But the benefits of using a microdisplay don’t come without tradeoffs.
A 2-inch display (for a single eye) is the absolute ideal for VR, says Kopin. Traditional VR displays—like those found today in the Rift and Vive—are limited by how small they can be made. Shrinking them down to 2-inches while keeping them packed full of pixels is the challenge. Meanwhile, microdisplays benefit from having incredibly tiny and dense pixels, but when it comes to VR, the challenge is—counterintuitively—actually making them larger.
The microdisplay manufacturing process is similar to how computer processors are created, which involves etching microscopic structures onto silicon wafers. This process is highly specialized, requires phenomenally expensive equipment, and is only profitable at scale. Because most facilities in the world capable of this sort of manufacturing are set up to make the smallest components possible, it’s non-trivial to manufacture a larger microdisplay without a massive capital investment.
Kopin told me that, because of the diminutive size of the microdisplay, achieving an immersive field of view is one of the challenges that face this display technology; the image needs heavy magnification in order to achieve a wide field of view. They claim their current Lightning display is capable of delivering up to a 110 degree diagonal field of view using a dual-element Fresnel lens. They are also working in conjunction with 3M to develop an even smaller ‘pancake’ optic which they say can achieve a 100 degree field of view.
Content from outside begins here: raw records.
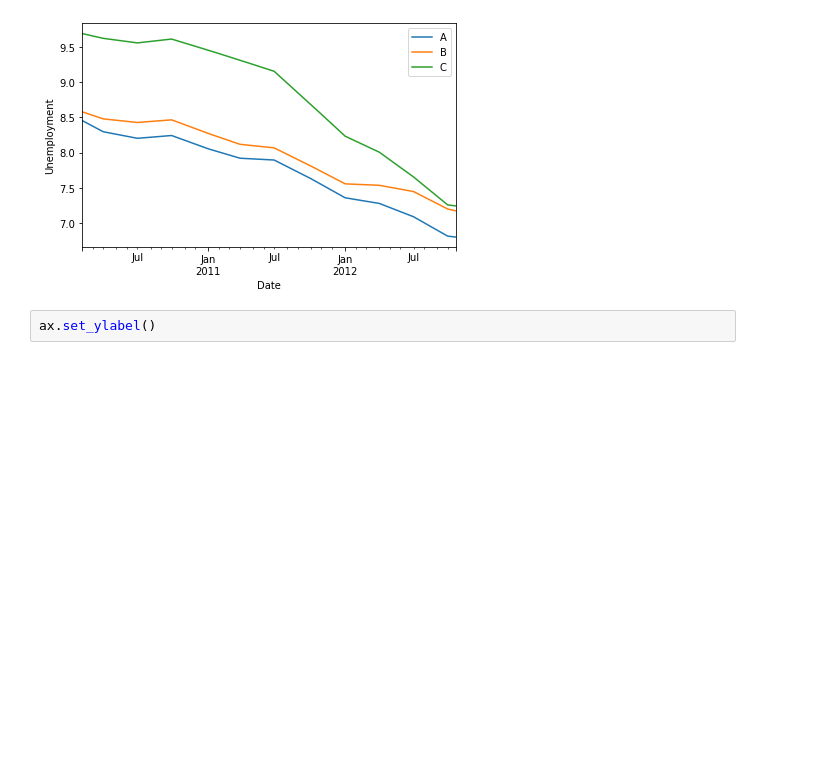
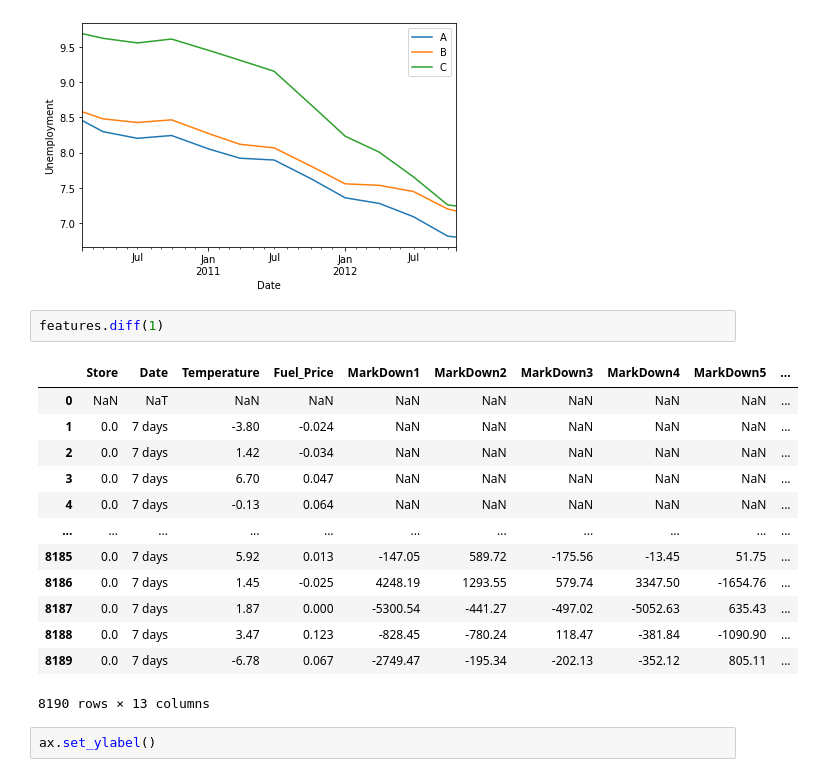
Before and after one commit to leevirontySF/BSC_thesis, a Jupyter notebook: cleaned.ipynb, the cells around one changed output. Saved outputs shown, nothing was run; the diff lists cells and outputs as text; blank space fills up the shorter version.

```diff
--- a/cleaned.ipynb
+++ b/cleaned.ipynb
@@ -237,6 +184,22 @@ WARNING:matplotlib.backends.backend_ps:The PostScript backend does not support t
 WARNING:matplotlib.backends.backend_ps:The PostScript backend does not support transparency; partially transparent artists will be rendered opaque.
 WARNING:matplotlib.backends.backend_ps:The PostScript backend does not support transparency; partially transparent artists will be rendered opaque.
 [figure]
+# %%
+features.diff(1)
+# %% [output]
+|  | Store | Date | Temperature | Fuel_Price | MarkDown1 | MarkDown2 | MarkDown3 | MarkDown4 | MarkDown5 | ... |
+| 0 | NaN | NaT | NaN | NaN | NaN | NaN | NaN | NaN | NaN | ... |
+| 1 | 0.0 | 7 days | -3.80 | -0.024 | NaN | NaN | NaN | NaN | NaN | ... |
+| 2 | 0.0 | 7 days | 1.42 | -0.034 | NaN | NaN | NaN | NaN | NaN | ... |
+| 3 | 0.0 | 7 days | 6.70 | 0.047 | NaN | NaN | NaN | NaN | NaN | ... |
+| 4 | 0.0 | 7 days | -0.13 | 0.064 | NaN | NaN | NaN | NaN | NaN | ... |
+| ... | ... | ... | ... | ... | ... | ... | ... | ... | ... | ... |
+| 8185 | 0.0 | 7 days | 5.92 | 0.013 | -147.05 | 589.72 | -175.56 | -13.45 | 51.75 | ... |
+| 8186 | 0.0 | 7 days | 1.45 | -0.025 | 4248.19 | 1293.55 | 579.74 | 3347.50 | -1654.76 | ... |
+| 8187 | 0.0 | 7 days | 1.87 | 0.000 | -5300.54 | -441.27 | -497.02 | -5052.63 | 635.43 | ... |
+| 8188 | 0.0 | 7 days | 3.47 | 0.123 | -828.45 | -780.24 | 118.47 | -381.84 | -1090.90 | ... |
+| 8189 | 0.0 | 7 days | -6.78 | 0.067 | -2749.47 | -195.34 | -202.13 | -352.12 | 805.11 | ... |
+8190 rows × 13 columns
 # %%
 ax.set_ylabel()
 # %%
```
Also changed, not shown: parts of 11 cells of this notebook, 49 other files.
However, having not seen through the headset yet, it isn’t clear to me how much of a toll this optical transformation has on the resultant image quality, nor the extent or the effectiveness of the counter-distortions necessary to counteract the optics; my impression is that achieving that wide field of view from a microdisplay is not trivial. Kopin seemed to indicate the same, saying that larger displays would likely have an edge in the field of view department compared to microdisplays, at least until microdisplays can be made larger.
To that end, Kopin and partners have made an initial $150 million investment to create a new facility capable of manufacturing a larger and higher resolution version of their VR microdisplay, the company says. This is many years further out into the future, likely after the completion of the new facility, but the company’s roadmap indicates they are aiming for a 1.3-inch 3,072 x 3,072 display followed by a 1.37-inch 4,096 x 4069 display, in due course.
As the displays get larger, however, they succumb to the same optical physics that necessitate the bulk of today’s headsets: an increasing focal length that requires the lens to be further from the display in order for it to focus correctly. Even so, at that size the microdisplay should retain its advantage in pixel density.
So on the one hand, you have traditional OLED display makers like Samsung working to shrink their displays, and microdisplay makers like Kopin trying to enlarge their displays. Who will hit the sweet spot first remains to be seen.